Sixteen years ago, walls of wet mud seeped through revetted fresh-smelling planks in Flanders. Walking the zig-zags of his sector, he had forced his way between the members of his platoon waiting to go over the top. That place too had been crowded, but he had felt good to be there. It was small enough in which to know himself. He could tell who he was, clambering the springy ladder and into the open as if into the unlit afternoon attic of a vast house visited as children. Would a ghost leap? A scimitar swing to chop off your legs? It hadn’t. It was good.
He hoped his men would follow. They did. The scimitar got most of them, but it was better there than in school. A patriotic patrol cost fifty men. Life had become dimmer since. Nobody would follow him any more, which he understood because he couldn’t even follow himself, since the only self he might have followed had vanished long ago. If it hadn’t he would still not have known where to go.
At the height of his fever’s influence (no one had diagnosed it, but only he knew a lassitude without pain or headache that had stricken him for no reason and vibrated as far as his brain) he had dreamed he was on a small flat-bottomed boat going between the high walls of the Yangtse Gorges beyond Ichang. He’d only heard the old hands talk of them, of the fact that the river was so boxed in by gorges that the sun could not be seen except at noon, and the moon only at its highest meridian.
But in his dream he was lying happily back, no oars rowing, no motor drumming, no diesel reek or anyone punting him through or pulling perilously from the shore, but going on and on towards the west as if travelling by a benign and co-operative current.

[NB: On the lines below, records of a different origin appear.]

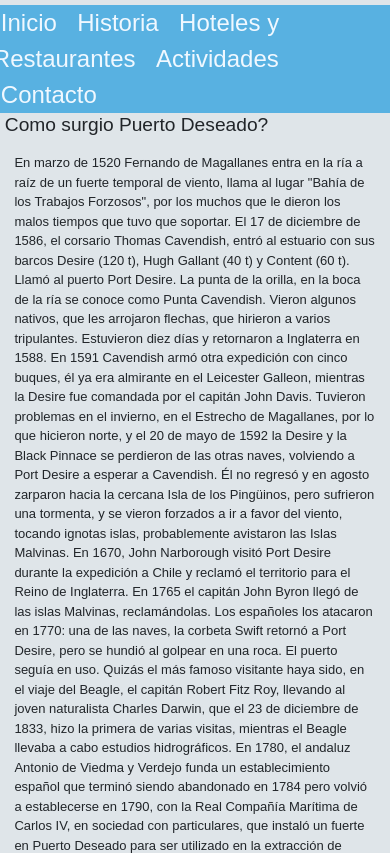
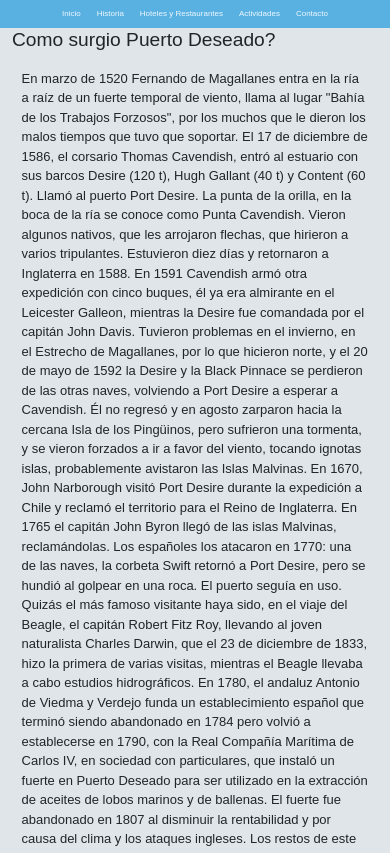
Before and after one commit to BrunoMalatesta/turismoPUERTODESEADO, a website: page paginas/historia.html in a window 390 px wide. Shown: the top 853 px of the page. Drawn offline with Linux system fonts and the light colour scheme.

Commit message:
borrenodemodules

```diff
--- a/paginas/historia.html
+++ b/paginas/historia.html
@@ -17,7 +17,7 @@
             <div class="row nav">
                 <header class="p-0 m-0">
                     <div class="col-lg-12 col-md-12 col-sm-12 menu">
-                        <nav>
+                        <nav class="navegador">
                             <a href="../index.html" >Inicio</a>
                             <a href="../paginas/historia.html" >Historia</a>
                             <a href="../paginas/hoteles y comida.html" >Hoteles y Restaurantes</a>
--- a/scss/_header.scss
+++ b/scss/_header.scss
@@ -8,14 +8,14 @@ a
 {
 text-decoration: none;
 }
-.menu
+.navegador
 {
 background-color: rgb(88, 177, 225);
 display: flex;
 justify-content: center;
-    & nav a
+font-size: 1.5rem;
+a
 {
-font-size: 1.5rem;
 color: aliceblue;
 margin: 0.5rem;
     &:hover
--- a/scss/_historia.scss
+++ b/scss/_historia.scss
@@ -54,5 +54,4 @@ padding: 0.6rem;
     font-size: 2rem;
 }
 
-padding: 0.3rem;
 }
--- a/scss/_mediaqueries.scss
+++ b/scss/_mediaqueries.scss
@@ -66,11 +66,9 @@ line-height: 1.2rem;
 }
 }
 }
-.menu nav a
+.navegador a
 {
-font-size: 0.2rem;
-color: rgb(8, 8, 8);
-margin: 0.2rem;
+font-size: 0.5rem;
 }
 }
 .parallax
--- a/scss/styles.scss
+++ b/scss/styles.scss
@@ -1,10 +1,10 @@
+@import "header";
 @import "actividades";
 @import "contacto";
 @import "historia";
 @import "index";
 @import "hotelesyrestos";
 @import "footer";
-@import "header";
 @import "mediaqueries";
 
 html
```
Also changed, not shown: index.html (+1 -1 lines), paginas/actividades.html (+1 -1 lines), paginas/contacto.html (+1 -1 lines), paginas/hoteles y comida.html (+1 -1 lines), estilos/styles.css, 1 other file.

In places the river banks sloped away and he could see the huts of a porters’ village, or fisher-boats
The broad and often devastating flow of the Yangtse was east to the China Sea and the Pacific, but here he was on a current running him west through the heart of China. Fever played tricks with the soles of the feet, invented geographical flukes, altered the course of rivers and spun the cardinal points of the world. Fever made humanity feel that it might one day be possible to do the same.
He passed the kitchen, a jigsaw puzzle of culinary gewgaws. He got to his room, and lay down. Hunger was an act of spite on the part of the body. It reminded you to keep on living, and laughed like a demon when you did so.
The ‘old hands’ in their armchairs at the club, or in the lounge of the King George Hotel, mooned on about ‘the China that we used to know, and how damned sad to see it change’. The more obvious it was that their days were numbered the more they thought the misery was picturesque. In reality it consisted of endless landscapes that dying coolies carried them through in their palanquins. They talked of bringing out turmeric and sugar from beyond Chungking, of transporting amber from the north, as well as getting bristles and silk from the wilds of Szechwan.
But in the dining room they also recalled the alluvial plains of great estuaries that kill as surely as famine. The moon rises and sets on destitution. Things he heard almost brought up the vomit. Some of the merchants were virtuosos in their sexual predilections.
Amoy was the gate of a great mansion, but it was a paper house, and the inside was rotten. From his bed he saw only the fire, the burning down, flames spreading and enveloping, that did not scorch when he put out his hands. He heard the crack of burning wood from the interior, and great sparks spitting fearfully out with the energy that only fire could give as huge beams collapsed, and cleaned everything, curing all hungers, even his own.
New and Collected Stories by Alan Sillitoe / History & Fiction have rating 4 out of 5 / Based on32 votes